When applying for a job requiring a security clearance comes down to two individuals – one having an active security clearance and the other one not – normally the one having the security clearance will get the job. Why? For businesses, it basically comes down to these three reasons:
- Security clearances are expensive.
- They can take a long time to get.
- There is no guarantee of approval.
Security clearances are expensive
It can cost a company thousands of dollars to obtain a security clearance for an employee. While the cost of clearance processing and adjudication is covered by the government, an employer is responsible for maintaining the staff and any overhead costs related to processing a new application If you are an unknown entity, they don’t know if there is something in your background or not that could result in a disapproval. If so, they just lost the money they invested in you because is not refundable if your application is disapproved.
They can take a long time to get
Once the application is complete, it can take up to six months to get it approved. The investigation is very in-depth and due to the number of people interviewed and their locations, it can take a lot of time to complete. Then, once the investigation is complete, the approving authority has to go through all of the data collected and either approve or disapprove your application.
There is no guarantee of approval.
Can you imagine the frustration and loss of time and money if a company hires you without a security clearance and then something pops up in your background that ends in a disapproval of your application? Not only did they lose the money they paid up front to start the approval process, but they lost time on the project while waiting to hear back if your application was approved or not. Now the company has to start over all the way back to the hiring process.
If they can hire an employee already having a current security clearance in the first place, it saves them both time and money.
Security Clearance Life Cycle
Once you leave the job requiring a security clearance, such as getting out of the military, you have up to 24 months to get it reinstated, provided you are in a position requiring a clearance and it falls within the timeframes below. In other words, if you have a Secret clearance and leave a job three years from your last periodic reinvestigation, you could get reinstated up to 24 months later. However if you are nine years from your last reinvestigation, you would not be able to get it reinstated after 12 months because you would have reached your 10-year reinvestigation mark. You would have to go through a complete periodic reinvestigation.
Depending on the level of the security clearance, periodic reinvestigations are required every:
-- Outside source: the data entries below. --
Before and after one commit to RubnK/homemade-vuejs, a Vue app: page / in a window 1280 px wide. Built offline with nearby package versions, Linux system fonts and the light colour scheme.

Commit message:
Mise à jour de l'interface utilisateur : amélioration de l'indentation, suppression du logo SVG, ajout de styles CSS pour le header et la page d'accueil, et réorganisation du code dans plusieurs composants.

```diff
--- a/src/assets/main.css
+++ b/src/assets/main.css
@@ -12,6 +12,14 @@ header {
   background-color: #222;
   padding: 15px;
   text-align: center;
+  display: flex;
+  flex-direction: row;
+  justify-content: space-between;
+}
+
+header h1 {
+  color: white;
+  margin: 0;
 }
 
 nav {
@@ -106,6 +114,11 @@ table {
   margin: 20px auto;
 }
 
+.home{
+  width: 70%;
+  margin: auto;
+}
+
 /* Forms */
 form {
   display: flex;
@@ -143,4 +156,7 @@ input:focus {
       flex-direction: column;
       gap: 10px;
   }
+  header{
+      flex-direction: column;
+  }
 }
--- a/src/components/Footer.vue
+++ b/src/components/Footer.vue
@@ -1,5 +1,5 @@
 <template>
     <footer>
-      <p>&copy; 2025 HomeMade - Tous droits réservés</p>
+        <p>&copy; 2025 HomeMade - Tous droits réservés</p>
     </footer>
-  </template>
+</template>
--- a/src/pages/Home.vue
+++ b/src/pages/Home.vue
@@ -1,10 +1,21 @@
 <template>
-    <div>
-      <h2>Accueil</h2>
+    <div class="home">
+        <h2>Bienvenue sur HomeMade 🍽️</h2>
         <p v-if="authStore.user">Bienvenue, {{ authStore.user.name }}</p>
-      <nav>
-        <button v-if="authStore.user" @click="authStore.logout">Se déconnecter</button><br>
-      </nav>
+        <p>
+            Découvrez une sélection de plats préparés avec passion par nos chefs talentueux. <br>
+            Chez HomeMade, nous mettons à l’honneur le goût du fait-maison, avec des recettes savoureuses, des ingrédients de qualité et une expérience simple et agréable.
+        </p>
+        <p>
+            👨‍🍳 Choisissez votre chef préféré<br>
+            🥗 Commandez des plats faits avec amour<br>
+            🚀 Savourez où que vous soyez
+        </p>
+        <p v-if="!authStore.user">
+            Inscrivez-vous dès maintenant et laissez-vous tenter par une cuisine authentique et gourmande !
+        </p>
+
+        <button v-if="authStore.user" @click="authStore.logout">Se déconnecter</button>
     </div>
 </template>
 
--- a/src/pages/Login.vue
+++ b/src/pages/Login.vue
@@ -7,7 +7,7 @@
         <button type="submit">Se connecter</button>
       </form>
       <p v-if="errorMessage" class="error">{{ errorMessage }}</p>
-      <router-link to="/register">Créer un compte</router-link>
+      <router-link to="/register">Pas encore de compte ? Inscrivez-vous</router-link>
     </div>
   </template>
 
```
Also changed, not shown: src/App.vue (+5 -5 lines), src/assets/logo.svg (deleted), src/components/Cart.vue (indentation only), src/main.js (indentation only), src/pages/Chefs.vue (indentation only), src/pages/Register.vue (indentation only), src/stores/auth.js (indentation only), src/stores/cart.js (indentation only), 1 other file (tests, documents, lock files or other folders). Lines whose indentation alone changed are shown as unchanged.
So if you anticipate being in school longer than two years, how do you keep your clearance intact, so it is still active once you have graduated? The only way is to work part-time in a position requiring a security clearance within 24 months of getting out. ClearanceJobs.com has temporary and part-time jobs requiring security clearances currently listed.
If hired, not only could you keep your security clearance active, but earn extra money while going to school. Many companies pay a 5-20% premium in higher salary just for having a security clearance. And what poor college student couldn’t use more money in addition to what they receive from the GI Bill!